Posted on Friday, September 10th, 2010 by Russ Fischer
So what’s this new David Cronenberg film The Dangerous Method all about? We know it is based on Christopher Hampton‘s play The Talking Cure, and that it concerns the early friendship and working relationship between Carl Jung (Michael Fassbender) and Sigmund Freud (Viggo Mortensen), and the young woman (Keira Knightley) that came between them. For many people, that’s enough — that cast plus that story and Cronenberg and I’m certainly good to go.
But if you want to know more, and straight from the mouth of the director, here’s a few minutes of video from Toronto’s recent FanExpo, at which Cronenberg finally appeared as a guest, after years of scheduling conflicts kept him away from the biggest genre event in his home city. At the outset of his panel, the director talked about the history of The Dangerous Method and his reasons for making the film.
First up, we’ve been referring to the film as A Dangerous Method, but when Cronenberg starts talking about the movie, he clearly says THE Dangerous Method. So I’ll use that slightly different title for now.
Further than that, Cronenberg explains how the addition of the Sabina Spielrein character, played by Knightley, was what made the story interesting to him, and makes it much more than a biopic about either scientific figure. “And the costumes are great. If you all [gestures to the audience] dressed like them, it would be fantastic!”

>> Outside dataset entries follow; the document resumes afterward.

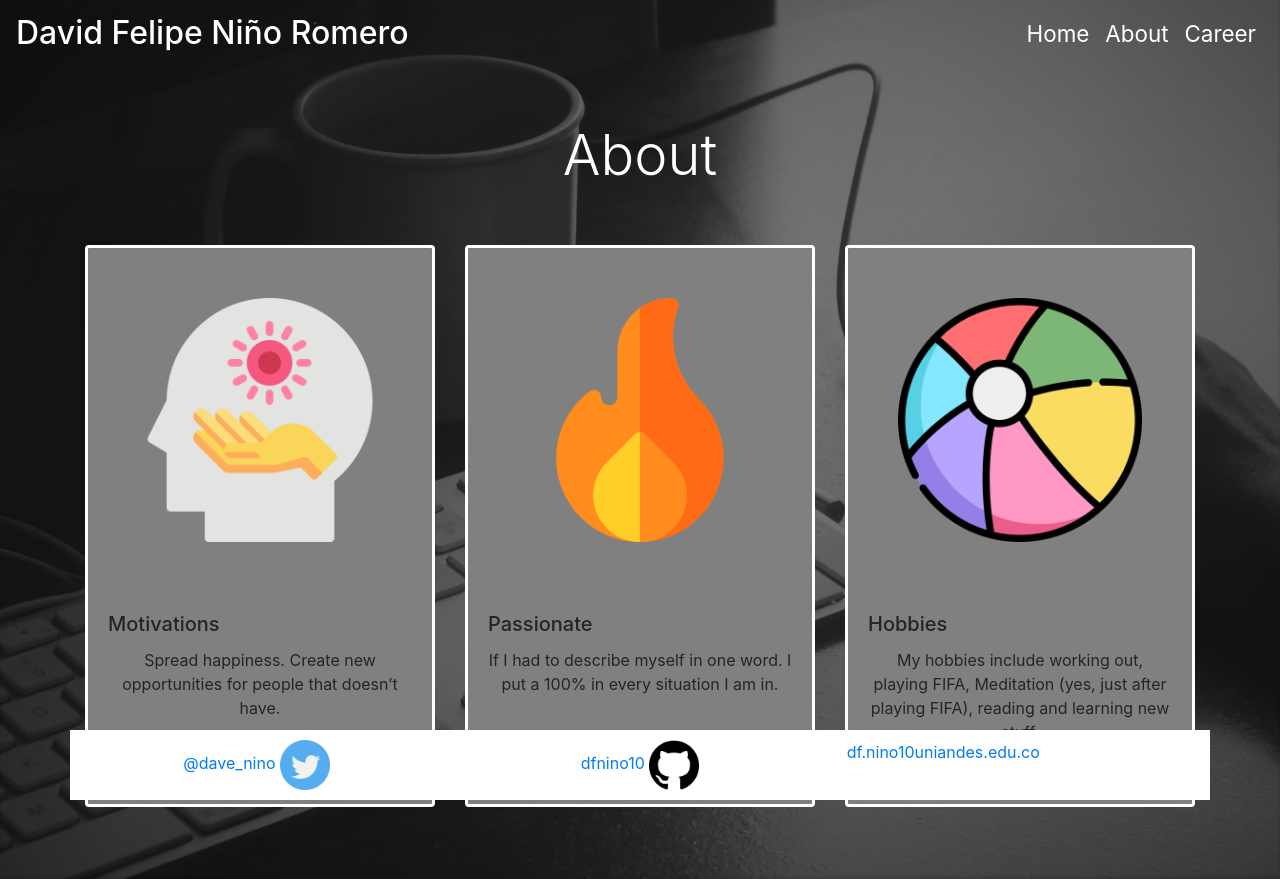
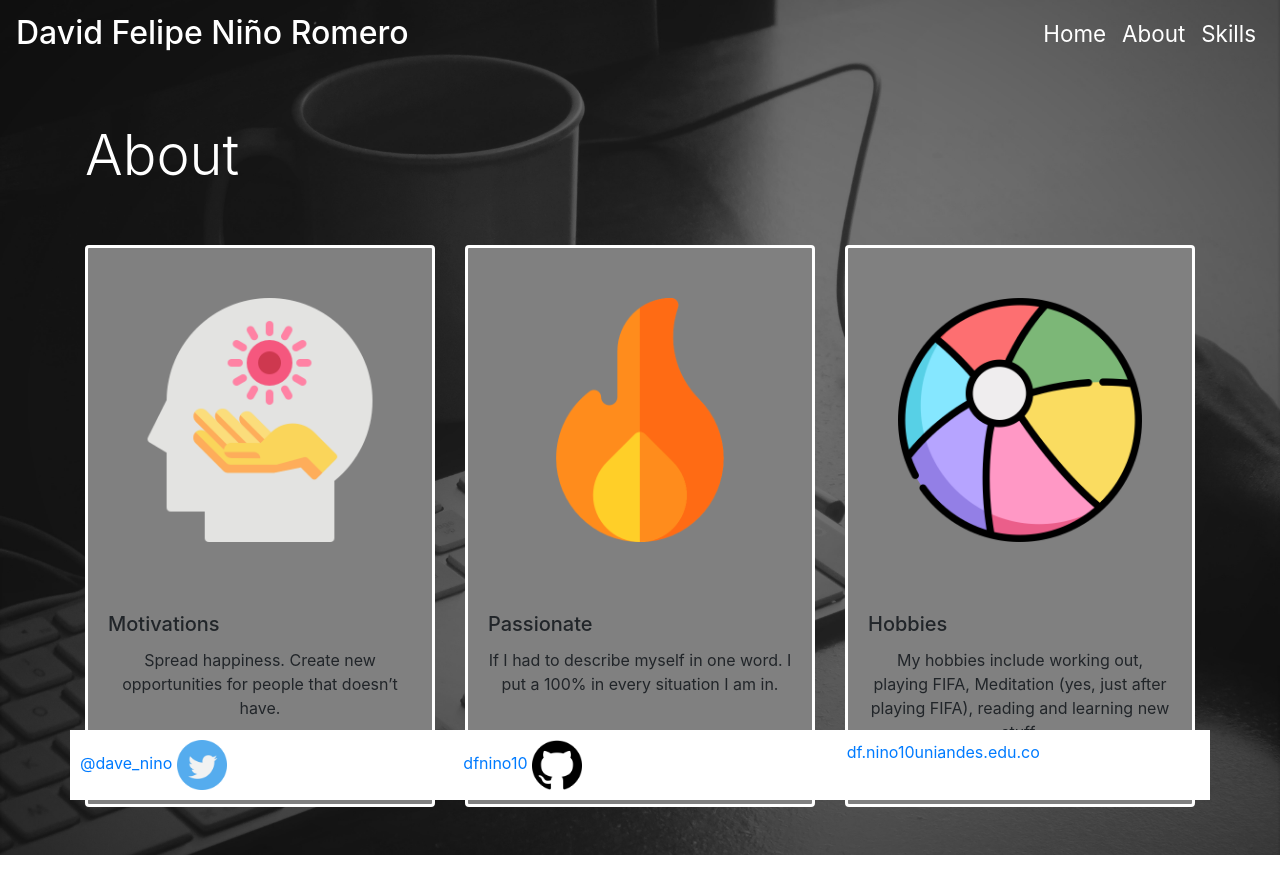
Before and after one commit to dfnino10/davidnino, a website: page about.html in a window 1280 px wide. After the commit the page ends 855 px from the top, so only its background shows below. Drawn offline with nearby package versions, Linux system fonts and the light colour scheme.

Commit message:
Some changes

```diff
--- a/about.html
+++ b/about.html
@@ -3,6 +3,10 @@
 <head>
   <meta charset="UTF-8">
   <meta name="viewport" content="width=device-width, initial-scale=1">
+  <meta name="author" content="David Felipe Niño Romero" />
+  <meta
+      name="description" content="Portfolio"
+    />
   <link rel="stylesheet" href="https://stackpath.bootstrapcdn.com/bootstrap/4.3.1/css/bootstrap.min.css">
   <title>David Niño</title>
   <!--Additional Bootstrap libraries are added -->
@@ -21,7 +25,7 @@
     <button class="navbar-toggler" type="button" data-toggle="collapse" data-target="#collapsibleNavbar">
       <span class="navbar-toggler-icon"></span>
     </button>
-    <div class="collapse navbar-collapse" id="collapsibleNavbar" align="right">
+    <div class="collapse navbar-collapse" id="collapsibleNavbar">
       <ul class="navbar-nav mt-2 mt-lg-0 ml-auto">
         <li class="nav-item">
           <a class="nav-link" href="index.html">
@@ -34,8 +38,8 @@
           </a>
         </li>
         <li class="nav-item">
-          <a class="nav-link" href="career.html">
-            <h3><small>Career</small> </h3>
+          <a class="nav-link" href="skills.html">
+            <h3><small>Skills</small> </h3>
           </a>
         </li>
       </ul>
@@ -44,7 +48,7 @@
   <br>
   <br>
   <div class="container">
-    <h1 class="display-4" align="center">About</h1>
+    <h1 class="display-4">About</h1>
   </div>
   <br>
   <div class="Presentation container">
@@ -80,10 +84,10 @@
   <br>
    <footer id="footer" class="container fixed-bottom">
     <div class="row">
-      <div class="col" align="center">
+      <div class="col">
         <a href="https://twitter.com/Dave_Nino"> @dave_nino <img class="twitter-logo" src="images/twitter.png" alt="Twitter logo" height="50" width="50"></a>
       </div>
-      <div class="col" align="center">
+      <div class="col">
         <a href="https://github.com/dfnino10"> dfnino10 <img class="github-logo" src="images/github-logo.png" alt="Github logo" height="50" width="50"></a>
       </div>
       <div class="col">
@@ -92,5 +96,4 @@
     </div>
   </footer>
 </body>
-<br>
 </html>
```
Also changed, not shown: index.html (+3 -11 lines), images/Thumbnail.png (added).
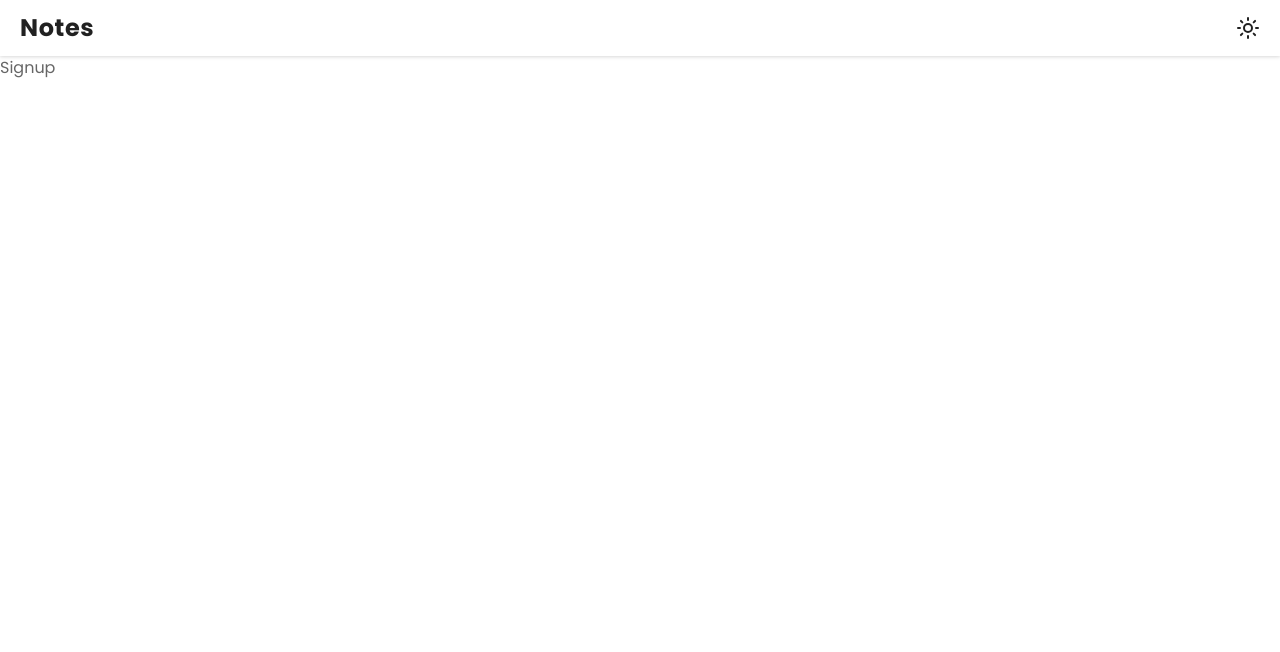
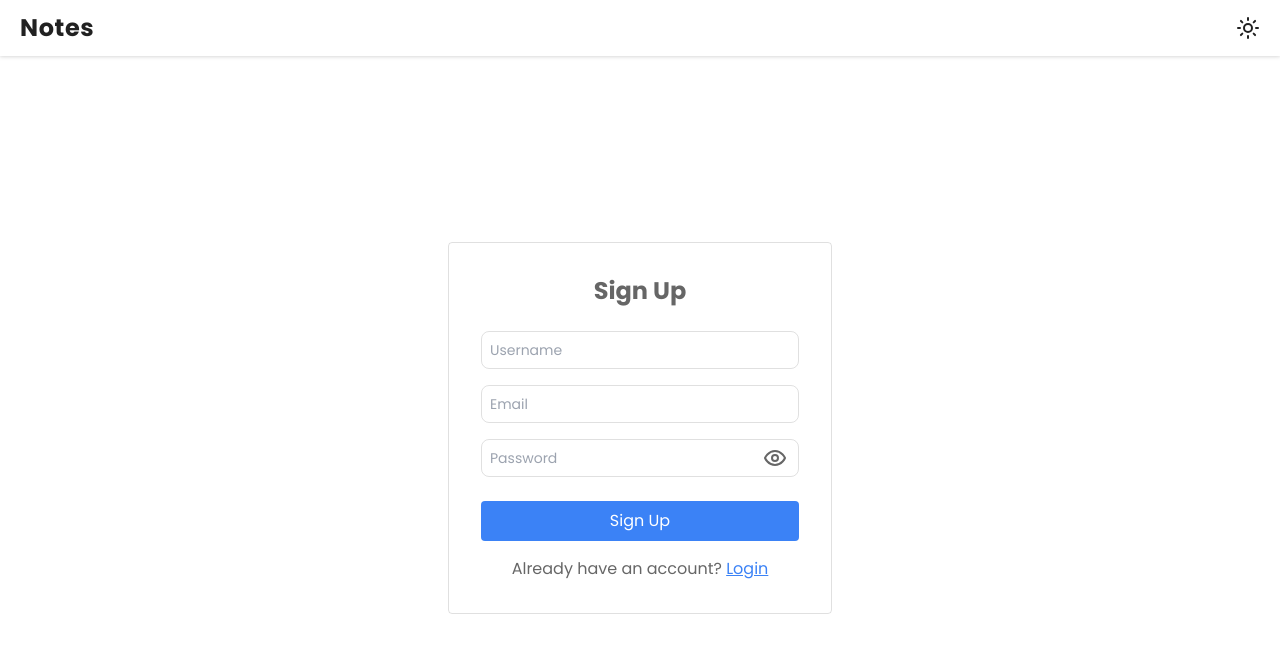
Before and after one commit to anaysah/mern-notes, a React (Vite) app in the folder frontend/: page /signup in a window 1280 px wide. Shown: the top 652 px of the page. Built offline with nearby package versions, Linux system fonts and the light colour scheme.

Commit message:
feat: Signup design

```diff
--- a/frontend/src/pages/Login/page.tsx
+++ b/frontend/src/pages/Login/page.tsx
@@ -21,7 +21,7 @@ const Login: React.FC = () => {
           >
             Login
           </button>
-          <p className='text-center mt-4'>Don't have an account? <a href="/register" className='text-blue-500 underline'>Register</a></p>
+          <p className='text-center mt-4'>Don't have an account? <a href="/signup" className='text-blue-500 underline'>Register</a></p>
         </form>
       </div>
     </div>
--- a/frontend/src/pages/Signup/page.tsx
+++ b/frontend/src/pages/Signup/page.tsx
@@ -1,8 +1,34 @@
+// src/pages/Signup/page.tsx
+import React from 'react';
+import PasswordInput from '../../components/Input/PasswordInput';
+import Input from '../../components/Input/Input';
 
-const Signup = () => {
+const Signup: React.FC = () => {
   return (
-    <div>Signup</div>
-  )
-}
+    <div className="flex flex-grow flex-col justify-center items-center">
+      <div className="p-8 rounded border border-divider w-full max-w-sm">
+        <h2 className="text-2xl font-bold mb-6 text-center">Sign Up</h2>
+        <form>
+          <div className="mb-4">
+            <Input type="text" id="username" placeholder="Username" intent="default" scale="small"/>
+          </div>
+          <div className="mb-4">
+            <Input type="email" id="email" placeholder="Email" intent="default" scale="small"/>
+          </div>
+          <div className="mb-6">
+            <PasswordInput />
+          </div>
+          <button
+            type="submit"
+            className="w-full bg-blue-500 text-white p-2 rounded hover:bg-blue-600 transition-colors"
+          >
+            Sign Up
+          </button>
+          <p className='text-center mt-4'>Already have an account? <a href="/login" className='text-blue-500 underline'>Login</a></p>
+        </form>
+      </div>
+    </div>
+  );
+};
 
-export default Signup
+export default Signup;
```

Beyond that, I won’t steal Mr. Cronenberg’s thunder (as if I could) by telling you what he says in the clip. The whole point is to hear him say it, so here you go. The real talk about The Dangerous Method starts about two minutes in.